(Beginning of Dataset extract)
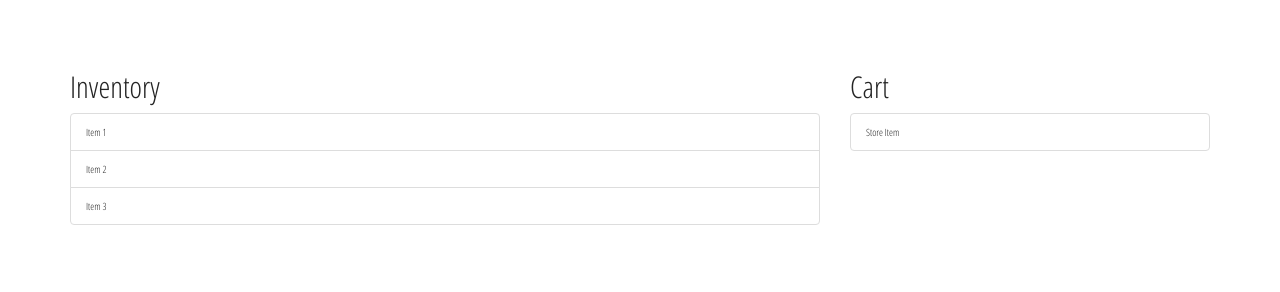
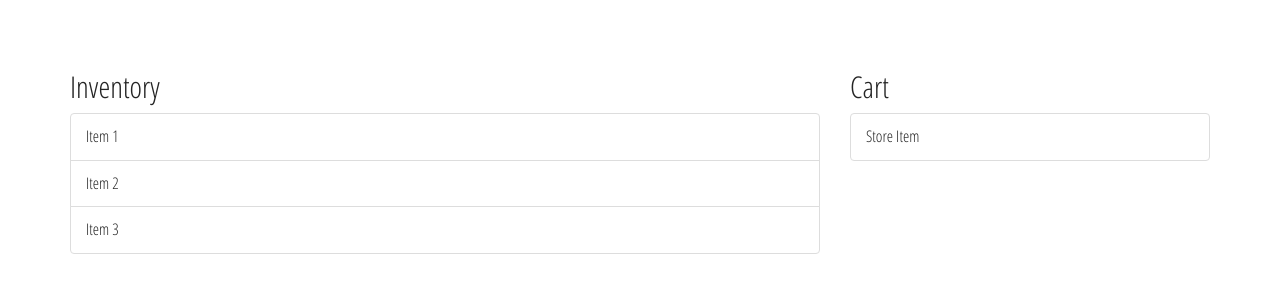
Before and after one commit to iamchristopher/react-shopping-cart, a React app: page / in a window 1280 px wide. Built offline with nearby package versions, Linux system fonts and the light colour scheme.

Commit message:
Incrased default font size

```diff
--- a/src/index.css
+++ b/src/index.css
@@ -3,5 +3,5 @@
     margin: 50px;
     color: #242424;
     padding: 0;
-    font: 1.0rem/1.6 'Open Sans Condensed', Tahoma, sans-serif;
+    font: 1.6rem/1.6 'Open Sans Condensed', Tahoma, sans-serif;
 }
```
(End of Dataset extract)
#### [Your objective]
Every line above is to be repeated exactly, but no picture is to appear in the copy.

#### [Solution]
Before and after one commit to iamchristopher/react-shopping-cart, a React app: page / in a window 1280 px wide. Built offline with nearby package versions, Linux system fonts and the light colour scheme.

Commit message:
Incrased default font size

```diff
--- a/src/index.css
+++ b/src/index.css
@@ -3,5 +3,5 @@
     margin: 50px;
     color: #242424;
     padding: 0;
-    font: 1.0rem/1.6 'Open Sans Condensed', Tahoma, sans-serif;
+    font: 1.6rem/1.6 'Open Sans Condensed', Tahoma, sans-serif;
 }
```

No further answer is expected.